Tag Archives: hiking

NM public lands: San Lorenzo Canyon

Of the 121,000 square miles that form New Mexico, roughly 21,000 of them are managed by the Bureau of Land Management. This land gets used a lot of different ways. Some of it is part of national monuments like Tent Rocks or Rio Grande del Norte. Land is leased for grazing, woodcutting, helium production, and oil and gas production. Land is used for hunting and fishing. Western ecologies are fragile and must be managed. Too much grazing and too much plowing lead to broad consequences, as demonstrated by the dust bowl. The BLM manages these uses, working to allow economic use of the lands without exhausting them. When we hiked in Bisti Badlands, we dodged dried cow patties from previous grazing; I was glad we could both use the land.

New Mexico BLM manages several dozen recreation sites, offering rock climbing, mountain biking, hiking, camping, and more. Saturday I visited San Lorenzo Canyon, which is near Socorro. We drove several miles up a wash into a canyon. We enjoyed hiking and a little rock climbing. December hiking in New Mexico can be pretty great. See for yourself!

Advertisements

Nature Nearby: Carlito Springs in Albuquerque

Amidst the many natural wonders of a state like New Mexico, it can be easy to overlook local gems like Carlito Springs. Located just 20 minutes east of downtown Albuquerque, Carlito Springs feels more like the Appalachian Mountains than the southwest. It’s a place with quirky New Mexico history, lush foliage, and inspiring landscaping.
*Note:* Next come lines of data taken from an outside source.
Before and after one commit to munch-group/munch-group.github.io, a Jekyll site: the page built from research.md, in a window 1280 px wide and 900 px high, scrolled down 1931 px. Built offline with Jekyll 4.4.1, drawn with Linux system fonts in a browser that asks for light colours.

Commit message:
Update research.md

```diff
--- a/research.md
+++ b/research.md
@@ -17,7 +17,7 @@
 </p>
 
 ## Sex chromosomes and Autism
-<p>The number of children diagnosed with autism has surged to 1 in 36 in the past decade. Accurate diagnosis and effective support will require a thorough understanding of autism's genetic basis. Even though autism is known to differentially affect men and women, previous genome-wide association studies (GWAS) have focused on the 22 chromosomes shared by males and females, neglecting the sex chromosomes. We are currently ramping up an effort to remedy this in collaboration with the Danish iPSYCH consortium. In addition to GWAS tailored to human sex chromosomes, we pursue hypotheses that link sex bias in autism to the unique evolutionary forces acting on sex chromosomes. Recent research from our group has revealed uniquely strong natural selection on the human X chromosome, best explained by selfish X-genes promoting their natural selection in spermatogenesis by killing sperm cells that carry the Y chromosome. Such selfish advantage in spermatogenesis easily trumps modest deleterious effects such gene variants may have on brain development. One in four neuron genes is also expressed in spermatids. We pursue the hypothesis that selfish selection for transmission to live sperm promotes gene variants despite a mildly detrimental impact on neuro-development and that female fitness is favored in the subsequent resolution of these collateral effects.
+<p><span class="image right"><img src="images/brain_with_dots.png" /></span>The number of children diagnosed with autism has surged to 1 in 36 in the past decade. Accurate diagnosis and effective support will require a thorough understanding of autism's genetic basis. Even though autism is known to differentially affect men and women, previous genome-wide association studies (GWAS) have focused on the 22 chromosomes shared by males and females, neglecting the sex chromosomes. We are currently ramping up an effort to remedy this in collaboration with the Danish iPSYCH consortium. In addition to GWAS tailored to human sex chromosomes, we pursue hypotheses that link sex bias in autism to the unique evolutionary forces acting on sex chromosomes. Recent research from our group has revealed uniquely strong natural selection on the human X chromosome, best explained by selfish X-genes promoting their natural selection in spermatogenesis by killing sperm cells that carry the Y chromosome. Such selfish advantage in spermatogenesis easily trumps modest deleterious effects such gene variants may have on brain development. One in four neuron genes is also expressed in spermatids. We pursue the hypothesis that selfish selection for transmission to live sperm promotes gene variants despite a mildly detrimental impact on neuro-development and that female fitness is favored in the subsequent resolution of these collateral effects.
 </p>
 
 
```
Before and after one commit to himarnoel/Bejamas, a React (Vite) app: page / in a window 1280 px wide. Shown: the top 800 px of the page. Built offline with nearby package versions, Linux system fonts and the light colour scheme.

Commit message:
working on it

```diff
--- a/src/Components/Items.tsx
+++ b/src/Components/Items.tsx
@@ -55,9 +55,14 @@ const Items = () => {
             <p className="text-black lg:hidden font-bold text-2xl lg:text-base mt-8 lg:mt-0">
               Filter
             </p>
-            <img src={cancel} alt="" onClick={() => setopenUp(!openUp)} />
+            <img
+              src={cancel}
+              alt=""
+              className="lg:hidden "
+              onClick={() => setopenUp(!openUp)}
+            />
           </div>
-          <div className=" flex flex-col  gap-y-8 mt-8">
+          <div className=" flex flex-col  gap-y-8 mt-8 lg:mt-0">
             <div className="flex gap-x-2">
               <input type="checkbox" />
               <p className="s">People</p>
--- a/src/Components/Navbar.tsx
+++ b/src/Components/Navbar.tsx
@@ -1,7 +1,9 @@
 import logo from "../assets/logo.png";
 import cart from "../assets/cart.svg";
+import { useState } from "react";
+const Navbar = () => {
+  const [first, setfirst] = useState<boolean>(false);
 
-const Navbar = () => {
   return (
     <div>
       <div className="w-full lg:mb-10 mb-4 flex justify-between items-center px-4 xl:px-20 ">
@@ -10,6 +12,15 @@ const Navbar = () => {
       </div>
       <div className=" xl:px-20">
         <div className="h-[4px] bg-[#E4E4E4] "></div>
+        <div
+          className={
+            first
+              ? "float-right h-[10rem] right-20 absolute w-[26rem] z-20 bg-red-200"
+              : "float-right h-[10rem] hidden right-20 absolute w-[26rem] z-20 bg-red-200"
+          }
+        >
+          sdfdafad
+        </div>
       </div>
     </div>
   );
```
160520-carlito-springs-7125


The History

Carlito Springs was first settled in 1882 by Civil War veteran Horace Whitcomb while he looked for gold. In 1930, it was bought by Carl Magee, editor of the Albuquerque Tribune and patent-holder for the parking meter. He named it “Carlito” for his son, Carl Jr., who died in a plane crash. (This link contains an excellent and more detailed history.)

Of course tuberculosis, America’s deadliest disease at the time, played a role in Carlito’s history. In 1910, 3000 of Albuquerque’s 13,000 residents were people seeking treatment in the dry, high air. Today, Lovelace and Presbyterian Hospitals, two of the largest systems in the city, remain from the tuberculosis treatment days. Magee’s wife was tubercular. The property was used as a sanitorium before Magee’s purchase.

Magee’s daughter married a Sandia atomic scientist, and many of the features of the property date from that time. The pair won many ribbons at the New Mexico State Fair as “master gardeners,” and planted flowers and fruit trees on the property. Today, architect Baker Morrow calls Carlito springs “one of the most amazing landscapes in the southwest.” The property has several cabins, as well as the springs, several highly manicured fishing pools (no longer stocked), fruit trees and flowers. If you’re an engineering nerd like me, you can check out the rusty vintage concrete pourer, which I suppose was used to craft the lovely railings around the ponds.

Carlito Springs was only permanently opened to the public in August of 2014. Because the property is on the steep banks of Tijeras canyon, substantial work went into building the trails that lead to this historic property. They did a great job, and Carlito Springs is a great Albuquerque attraction.

This slideshow requires JavaScript.


The Hike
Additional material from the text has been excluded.